[MACK]

Cameron on a guillotine was that Yeah, was that inspired by the Black Mirror episode with the pig? 

[ROBIN]

Yeah. So it’s definitely about Brexit. I actually first heard the song on a rinse FM show the day after the Brexit vote. So it’s sort of circulating as an anti Brexit song.

[music plays]

[MACK]

Sounds so retro to me. It makes me nostalgic.

[ROBIN]

But it’s kind of itchy and frenetic? Yeah, so to me that sort of represents like, when I’m tapping my toe, and I just know, I’m full of energy, and I can’t calm down and I’m nervous. It’s definitely not chill.

[MACK]

All right. This has been great. Do we have anything else that we should discuss? Like any things that we haven’t covered?

[CRIS]

So what’s the next book about?

[ROBIN]

It’s called the Sonic Esteem. And it’s about how theorists pop science writers use concepts of sound to create qualitative versions of the relationships that neoliberalism creates quantitatively.

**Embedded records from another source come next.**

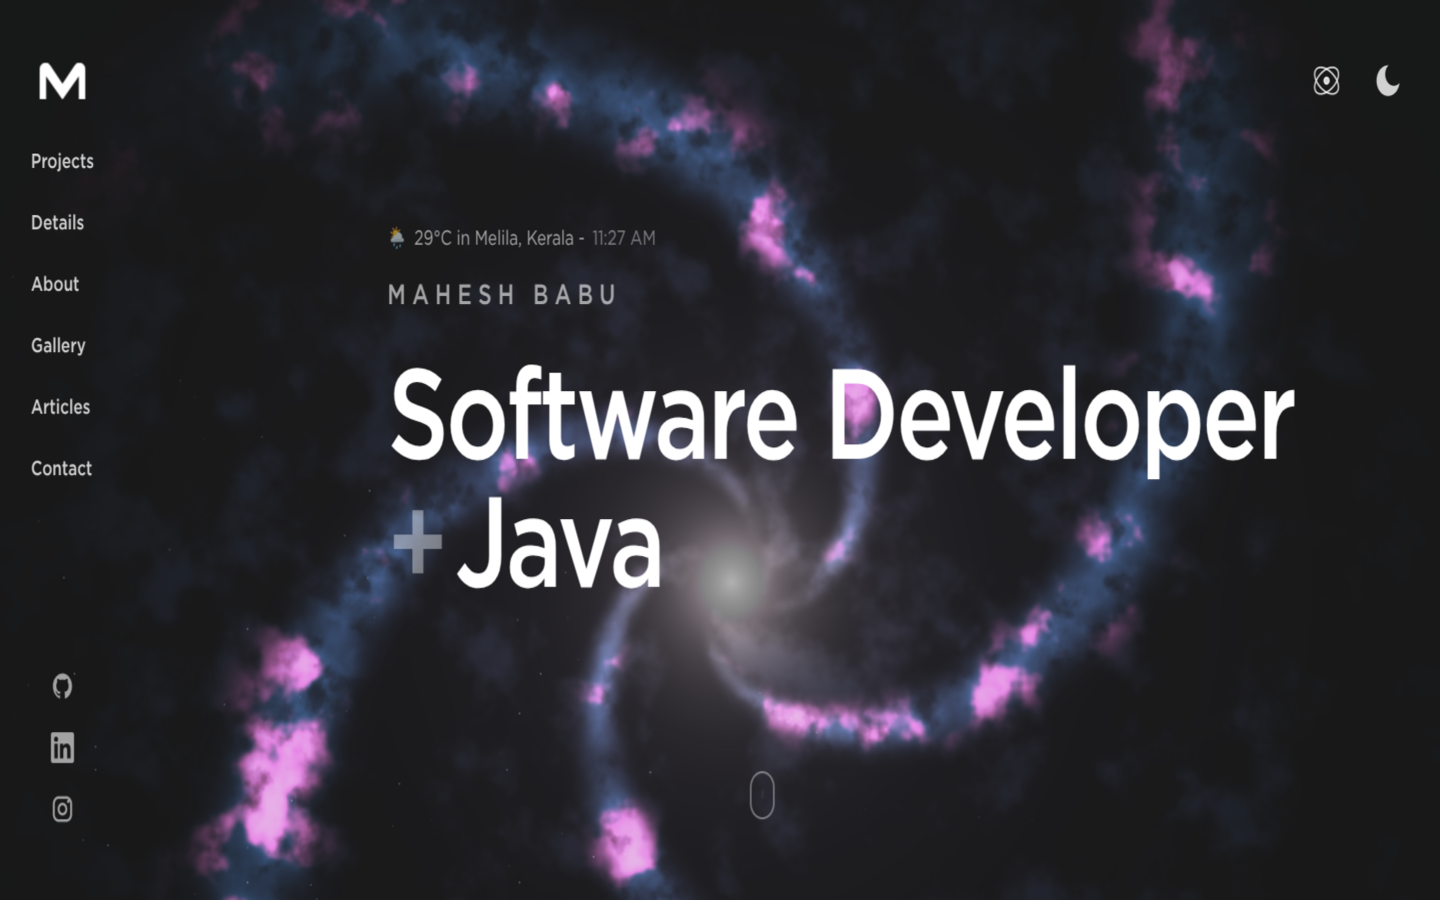
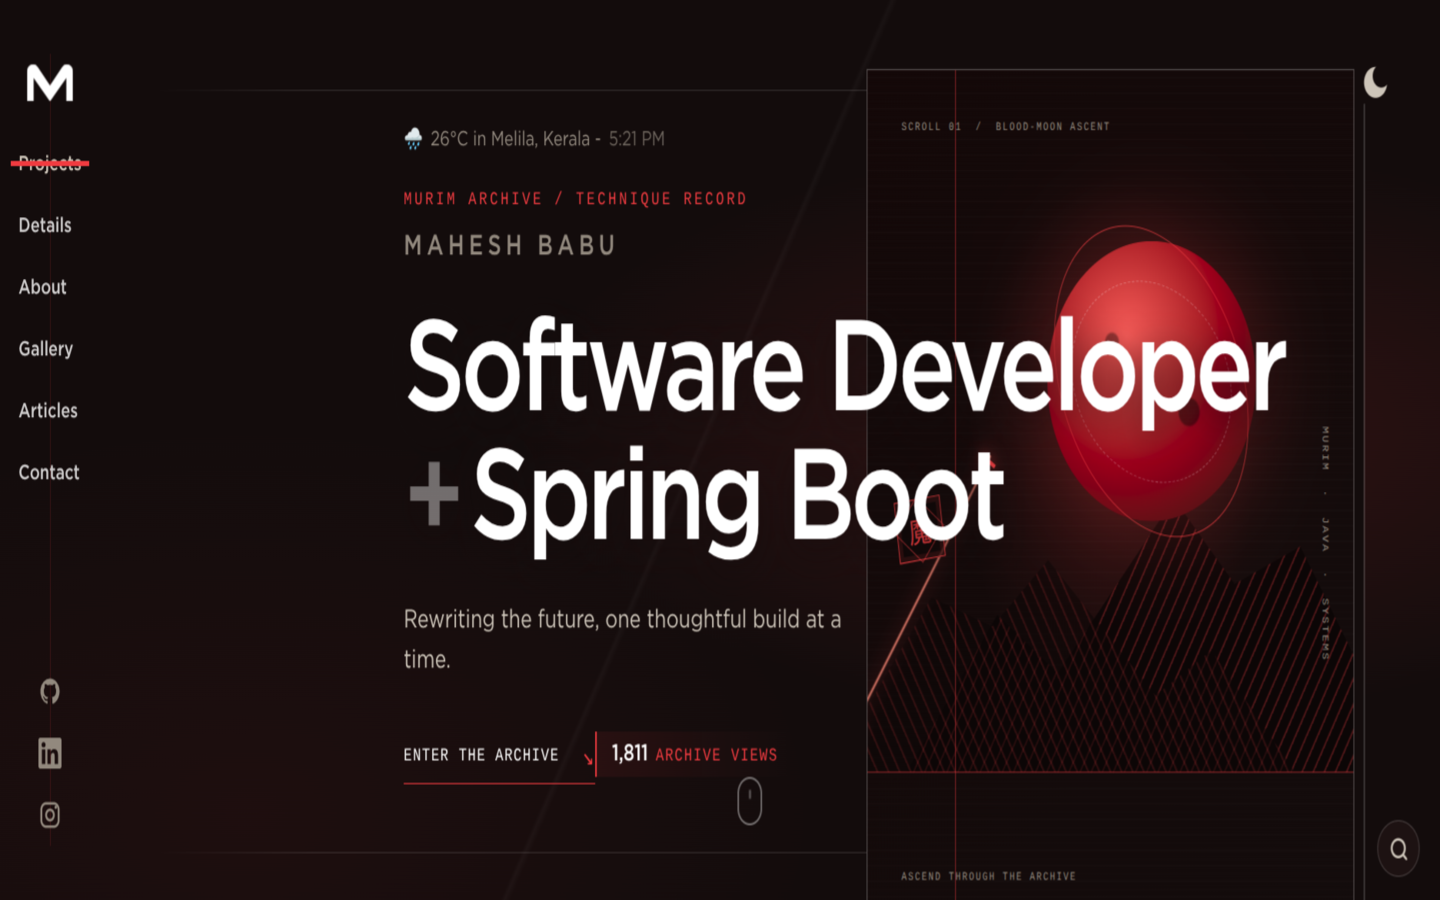
Remove skeleton post component and related styles from articles

diff --git a/app/routes/articles_._index/articles.jsx b/app/routes/articles_._index/articles.jsx
@@ -11,7 +11,7 @@ import { useWindowSize } from '~/hooks';
 import { Link as RouterLink, useLoaderData } from '@remix-run/react';
 import { useState, useEffect } from 'react';
 import { formatDate } from '~/utils/date';
-import { classes, cssProps } from '~/utils/style';
+import { cssProps } from '~/utils/style';
 import styles from './articles.module.css';
 
 function ArticlesPost({ slug, frontmatter, timecode, index }) {
@@ -93,46 +93,6 @@ function ArticlesPost({ slug, frontmatter, timecode, index }) {
   );
 }
 
-function SkeletonPost({ index }) {
-  return (
-    <article
-      aria-hidden="true"
-      className={classes(styles.post, styles.skeleton)}
-      data-featured="false"
-      style={index !== undefined ? cssProps({ delay: index * 100 + 200 }) : undefined}
-    >
-      <div className={styles.postLink}>
-        <div className={styles.postDetails}>
-          <div aria-hidden className={styles.postDate}>
-            <Divider notchWidth="64px" notchHeight="8px" />
-            Coming soon...
-          </div>
-          <Heading
-            className={styles.skeletonBone}
-            as="h2"
-            level={4}
-            style={{ height: 24, width: '70%' }}
-          />
-          <Text
-            className={styles.skeletonBone}
-            size="s"
-            as="p"
-            style={{ height: 90, width: '100%' }}
-          />
-          <div className={styles.postFooter}>
-            <Button secondary iconHoverShift icon="chevron-right" as="div">
-              Read more
-            </Button>
-            <Text className={styles.timecode} size="s">
-              00:00:00:00
-            </Text>
-          </div>
-        </div>
-      </div>
-    </article>
-  );
-}
-
 export function Articles() {
   const { posts, featured } = useLoaderData();
   const { width } = useWindowSize();
@@ -154,11 +114,6 @@ export function Articles() {
       {posts.map(({ slug, ...post }, index) => (
         <ArticlesPost key={slug} slug={slug} index={index} {...post} />
       ))}
-      {/*{Array(2)*/}
-      {/*  .fill()*/}
-      {/*  .map((skeleton, index) => (*/}
-      {/*    <SkeletonPost key={index} index={index} />*/}
-      {/*  ))}*/}
     </div>
   );
 

diff --git a/app/routes/articles_._index/articles.module.css b/app/routes/articles_._index/articles.module.css
@@ -109,19 +109,6 @@
   border-top: 1px solid color-mix(in lab, var(--text) 10%, transparent);
 }
 
-.skeleton {
-  filter: grayscale(1);
-  pointer-events: none;
-
-  & > * {
-    opacity: 0.3;
-  }
-}
-
-.skeletonBone {
-  background-color: color-mix(in lab, var(--text) 20%, transparent);
-}
-
 .post {
   --featuredPostPadding: var(--space5XL);
   --featuredPostClip: polygon(0 0, calc(100% - 32px) 0, 100% 32px, 100% 100%, 0 100%);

So like, one of the things I talk about is how pop science writers use the idea of resonance to translate the probabilistic math behind either some kinds of data science or some kinds of string theory into terms that people can understand.

[CRIS]

That sounds great, that sounds great.

[ROBIN]

So that’s out in December.

[CRIS]

Is that something that you wanted to talk about that we haven’t done? 

[ROBIN]

No, I think we covered it, thank you all so much. It’s been a pleasure to chat.

[MACK]

Oh, it’s been so much fun. Thank you for for talking with us. This one will be it’ll be really interesting to edit.

[CRIS]

Mack’s gonna be spending the next four months making it into a two minute piece. Thank you so much. 

[ROBIN]

Thank you guys. Bye.

[calm music fades in]

[CRIS]

And that’s it for this episode of Phantom Power. Thanks to Robin James for being on the show. You can learn more about Phantom Power, find transcripts and links to the things we talked about, and previous episodes of the show, all at Phantompod.org. You can also subscribe to our show there or wherever you get your podcasts. We’d love it if you’d rate and review us in Apple podcasts. You can also find us on Facebook and Twitter. Today’s show was edited by Mack Hagood. Our intern is Gina Moravec. Phantom Power is produced with support from the Robert H and Nancy J. Blaney endowment, the Miami University Humanities Center and the National Endowment for the Humanities.

[calm music fades out]